MarketWatch: How might these changes affect team dynamics?
Ezeli: There has always been the beauty of college sports … a purity that came with the game. You always had stars because of the quality of their play. Now you’re going to have stars because of their fame. The ability to make money outside of the sport could be a distraction, but it also could be a motivator for people to play better and become stars on the court.
Foyle: There’s some potential for jealousy. When you start to look at the landscape, not everybody gets a multimillion-dollar contract with Nike
But players can sign cards and make appearances. There may be small opportunities to go into their local neighborhoods and get access to some chance they never had before. There will be bruised feelings, but ultimately, the players are going to be able to handle these situations.
‘You can’t wait until you get to the NBA and have $1 million in your hands to figure out finance.’
MarketWatch: What are other possible risks that come along with these rule changes?
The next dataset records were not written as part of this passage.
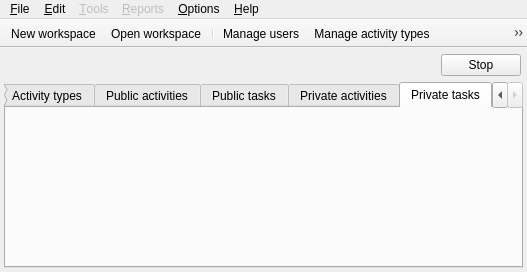
Old version of the form Srt.QT/tt3-skin-admin/MainFrame.ui in the repository akapustiatyahoocouk/TimeTracker3.
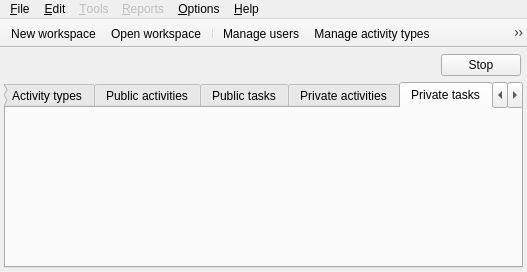
New version of the form. The open tabs and pages were chosen to show the change. Icons and pictures are not drawn.

```diff
--- a/Srt.QT/tt3-skin-admin/MainFrame.ui
+++ b/Srt.QT/tt3-skin-admin/MainFrame.ui
@@ -98,6 +98,15 @@
         <string>Private tasks</string>
        </attribute>
       </widget>
+      <widget class="QWidget" name="manageProjectsTab">
+       <attribute name="icon">
+        <iconset resource="tt3-skin-admin.qrc">
+         <normaloff>:/tt3-skin-admin/Resources/Images/Objects/ProjectSmall.png</normaloff>:/tt3-skin-admin/Resources/Images/Objects/ProjectSmall.png</iconset>
+       </attribute>
+       <attribute name="title">
+        <string>Projects</string>
+       </attribute>
+      </widget>
      </widget>
     </item>
     <item row="0" column="0">
```
Left out of the diff: 2 changed lines with no effect on the pictures.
Ezeli: [The old rules] tried to level the playing field. Now you’re going to see the schools with the best amenities, the most resources, money and fans, have a greater ability to market their athletes.
The University of Texas at Austin changed their recruiting tools and their slogan to “the best place to go to work on your personal brand.” Now it’s about how schools are going to help athletes get paid. That might be a drawback. Schools might start recruiting differently based on your social media followers as opposed to how good you are at the sport. The athlete could bring more money to school that way.
With everything good comes some bad.
MarketWatch: Adonal, you wrote a book about pro athletes and money management called “Winning the Money Game.” Can you talk about how college athletes gaining the ability to make money could be risky, and how they might want to apply some of the lessons you mentioned in your book?
Foyle: What better place than college for players to learn how to manage money? Where else would you teach it? The college system has a unique opportunity. This is the time to put a financial program in place to look at this issue and discuss it in an academic setting.
You can’t wait until you get to the NBA and have $1 million in your hands to figure out finance.
MarketWatch: What’s next for the NCAA?
Ezeli: I definitely don’t have the answer. Who’s going to control how much money the athletes will make? They’re on all the different social media: YouTube
How do you monitor all of it?
It’s going to take a whole new section of authority, a new branch to monitor who’s getting paid and how. Players will need to be educated on taxes and legalities. The gambling thing comes into play as well. It’s a whole lot more to monitor. I definitely don’t want to be the NCAA now.
Foyle: The NCAA system is broken. We know that the majority of sports in this country don’t make a lot of money. Most of the money comes from football and basketball, which are played by predominantly Black and brown athletes. Fifty-six percent of NCAA athletes are white, but Black and brown athletes bring in a majority of the money in the collegiate ranks. Athletes were not allowed to get any of the $18.9 billion in NCAA revenue in 2019.
There are inherent disparities in the system. That needs to change to make sure we don’t exploit athletes. There’s no other system in the world where the governing body is a 501(c)(3) [nonprofit], coaches make millions of dollars and have contractual agreements with universities, and the players get nothing.
If a kid comes from an inner city, college gives them a chance. Sometimes they get hurt and lose their opportunity and they get cut. How is that a fair system when you can still end up not getting that degree? A life-changing experience can easily be taken away.
We need to continue to make changes. More has to be done. We have to get to the point where athletes can have access to workers’ compensation and collectively bargain.
Ultimately, athletes are being used for their labor. As such, they should be paid for the work they do … especially given the financial return those programs receive as a result of that labor.